* [Stored data]
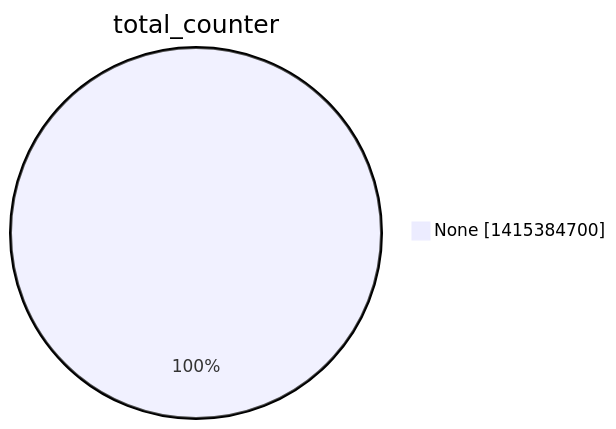
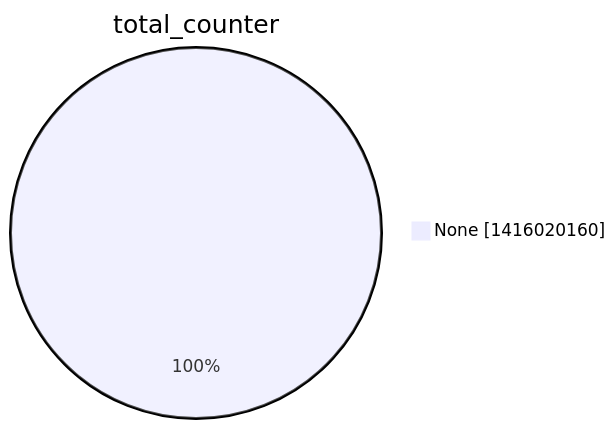
The second of 15 diagrams in argon2022/README.md (christiankrug/ctmonitor_visualization), drawn with Mermaid before and after one commit. The commit also changed other lines of this file, not shown here.

````diff
--- a/argon2022/README.md
+++ b/argon2022/README.md
@@ -9,5 +9,5 @@
 ```mermaid
 pie showData
 title total_counter
-"None" :1415384700
+"None" :1416020160
 ```
````
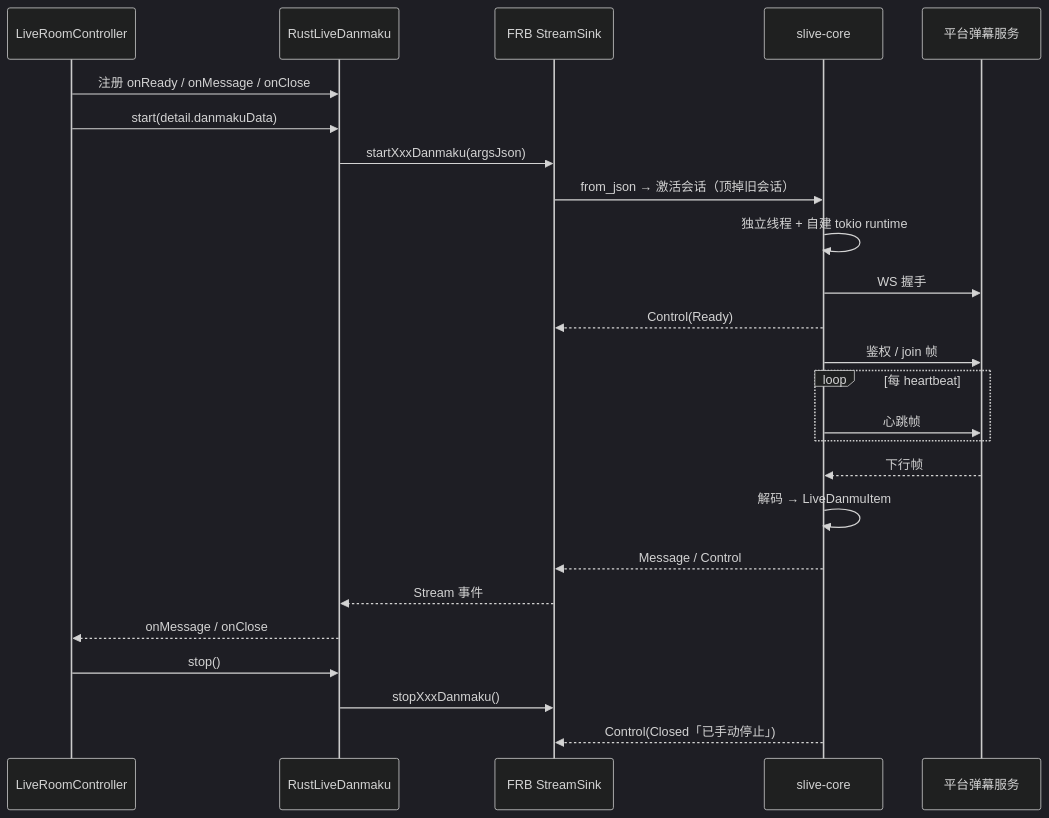
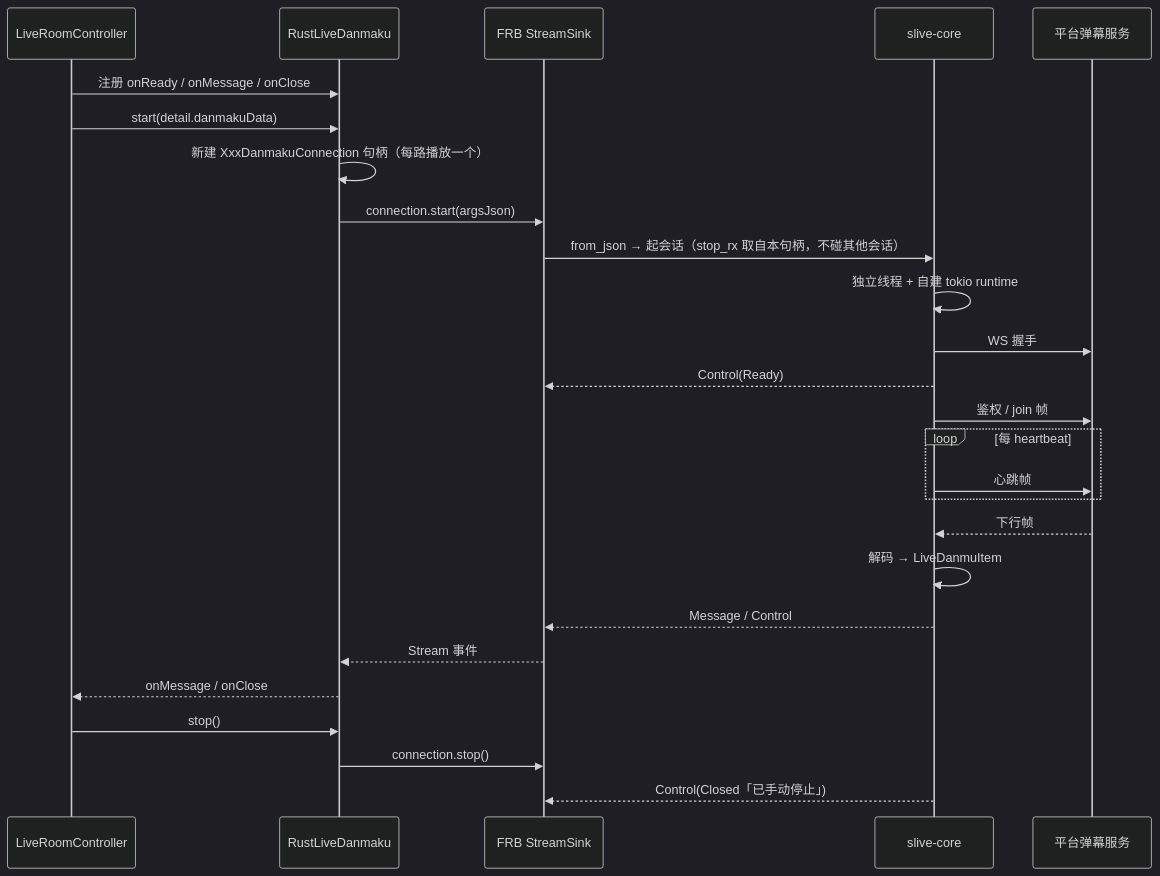
One commit to gaoxing64/dart_simple_live changed the third of 12 diagrams in simple_live_core/doc/workflow-diagram.md. Above: the diagram before and after it, drawn with Mermaid (dark theme). The commit also changed other lines of this file and 26 other files, not shown here.

````diff
--- a/simple_live_core/doc/workflow-diagram.md
+++ b/simple_live_core/doc/workflow-diagram.md
@@ -93,28 +93,29 @@
 ```mermaid
 sequenceDiagram
     participant C as LiveRoomController
     participant B as RustLiveDanmaku
     participant F as FRB StreamSink
     participant S as slive-core
     participant P as 平台弹幕服务
 
     C->>B: 注册 onReady / onMessage / onClose
     C->>B: start(detail.danmakuData)
-    B->>F: startXxxDanmaku(argsJson)
-    F->>S: from_json → 激活会话（顶掉旧会话）
+    B->>B: 新建 XxxDanmakuConnection 句柄（每路播放一个）
+    B->>F: connection.start(argsJson)
+    F->>S: from_json → 起会话（stop_rx 取自本句柄，不碰其他会话）
     S->>S: 独立线程 + 自建 tokio runtime
     S->>P: WS 握手
     S-->>F: Control(Ready)
     S->>P: 鉴权 / join 帧
     loop 每 heartbeat
         S->>P: 心跳帧
     end
     P-->>S: 下行帧
     S->>S: 解码 → LiveDanmuItem
     S-->>F: Message / Control
     F-->>B: Stream 事件
     B-->>C: onMessage / onClose
     C->>B: stop()
-    B->>F: stopXxxDanmaku()
+    B->>F: connection.stop()
     S-->>F: Control(Closed「已手动停止」)
 ```
````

* [Try it] Which lines of the records contain the word "workflow"? Copy each of them.

* [Problem solution]
One commit to gaoxing64/dart_simple_live changed the third of 12 diagrams in simple_live_core/doc/workflow-diagram.md. Above: the diagram before and after it, drawn with Mermaid (dark theme). The commit also changed other lines of this file and 26 other files, not shown here.
--- a/simple_live_core/doc/workflow-diagram.md
+++ b/simple_live_core/doc/workflow-diagram.md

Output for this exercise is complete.